What creatures like to lurk in your attic?

In Massachusetts there are all kinds of creepy things that would love to make your attic their home. Here are a few of them, and some things you can do to keep them out.

  • Raccoons. They look cute and cuddly but they can be fierce, especially if they have rabies. Also, raccoons carry bacteria and parasites on their fur. If you have a raccoon in your attic, it is probably a mother raccoon. Mothers tend to look for a dark pocket with a high vantage point to protect their young from predators. This makes a raccoon infestation especially difficult. Mama raccoons are very protective of their young and it is difficult to keep a raccoon out because they are very clever, and their fingers are quite agile. When securing a home from raccoons, do so as if you were protecting from a burglar. Lock the windows and put boards over holes.
  • Bats. It is possible that you have bats in your belfry. Bats squeeze in through holes or broken windows and nest in attic ceilings. These creatures spread illnesses and parasites too. The last thing you want is an attic space full of bat guano. Filling in holes and repairing windows w ill usually keep bats out.
  • Rodents. Most often, rodents will get under a porch, patio, or deck and chew their way in through a rotted piece of wood, but their second favorite place to enter a home is by way of the roofline. You would be surprised how easy it is for a mouse to chew its way into an attic. That is why it is important to keep rodents from getting onto your roof. Cut back trees. Fill your downspouts with wire mesh. Put something prickly on the wires that connect to your house. And cut back tree branches that hang over your roof.
  • Wasps. In winter, wasps will try to get in your attic. This is a good time of year to get a professional to do an attic treatment. Wasps, especially yellow jackets, can become a pain--quite literally--when spring comes. There is no way to keep yellow jackets out without an exterior wall spray. They can squeeze through the tiniest gaps in eaves, soffits, and siding.

If you find someth ing living in your attic, call a pest control company. It is tempting to try and remove these creatures yourself because of the money you might save.
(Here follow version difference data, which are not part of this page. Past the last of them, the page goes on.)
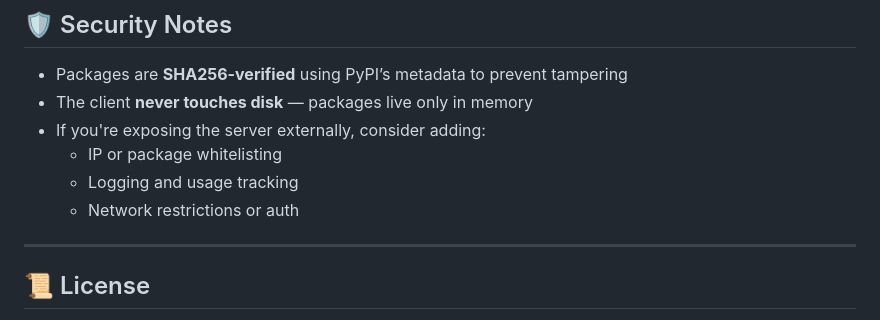
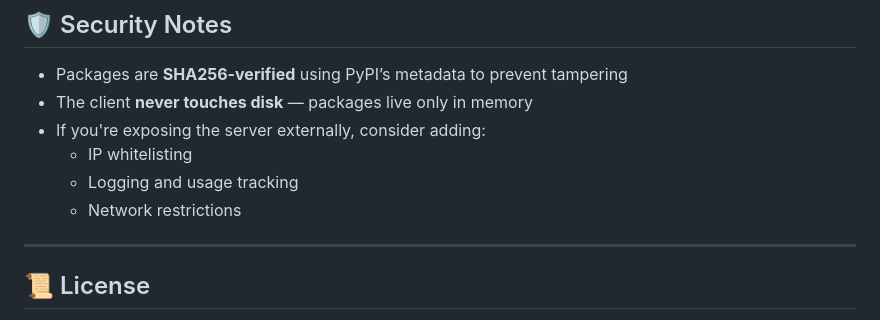
Before and after one commit to Dark-Avenger-Reborn/Whispy, a Markdown page: README.md, the part around the change. GitHub-like rendering.

Commit message:
Update README.md to change security notes

```diff
--- a/README.md
+++ b/README.md
@@ -127,9 +127,9 @@ You can delete this folder at any time to clear the cache.
 - Packages are **SHA256-verified** using PyPI’s metadata to prevent tampering
 - The client **never touches disk** — packages live only in memory
 - If you're exposing the server externally, consider adding:
-  - IP or package whitelisting
+  - IP whitelisting
   - Logging and usage tracking
-  - Network restrictions or auth
+  - Network restrictions
 
 ---
 
```
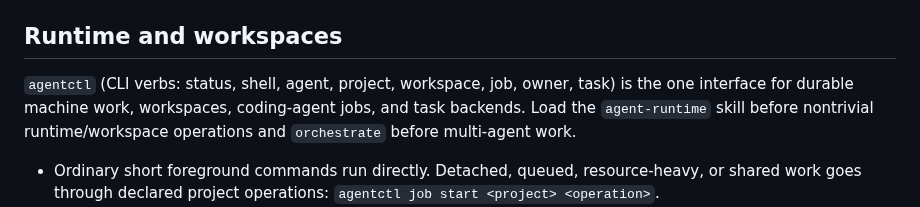
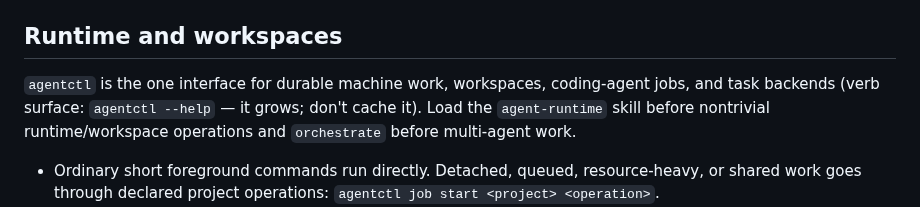
Before and after one commit to Sinity/sinnix, a Markdown page: dots/claude/CLAUDE.md, the part around the change. Rendered like a GitHub page.

Commit message:
contract: stop caching the agentctl verb surface
The enumerated verb list was already stale (task read routes deleted, new
verbs landing); the help output owns it.

Co-Authored-By: Claude Fable 5 <noreply@anthropic.com>
Claude-Session: https://claude.ai/code/session_014BQsaB1NBY8mTR6yZByfMA

```diff
--- a/dots/claude/CLAUDE.md
+++ b/dots/claude/CLAUDE.md
@@ -59,9 +59,9 @@ or `cd /realm/project/sinnix && nix develop --command switch`) — never bare
 
 ## Runtime and workspaces
 
-`agentctl` (CLI verbs: status, shell, agent, project, workspace, job, owner,
-task) is the one interface for durable machine work, workspaces, coding-agent
-jobs, and task backends. Load the `agent-runtime` skill before nontrivial
+`agentctl` is the one interface for durable machine work, workspaces,
+coding-agent jobs, and task backends (verb surface: `agentctl --help` — it
+grows; don't cache it). Load the `agent-runtime` skill before nontrivial
 runtime/workspace operations and `orchestrate` before multi-agent work.
 
 - Ordinary short foreground commands run directly. Detached, queued,
```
But I assure you, you'll regret the saving if you get viciously bitten or stung, and often, especially in the case of rodents, a family will continue to fight illness or parasites because they think the infestation has been taken care of when it hasn't. Be safe. Get a trained technician to take care of your infestation.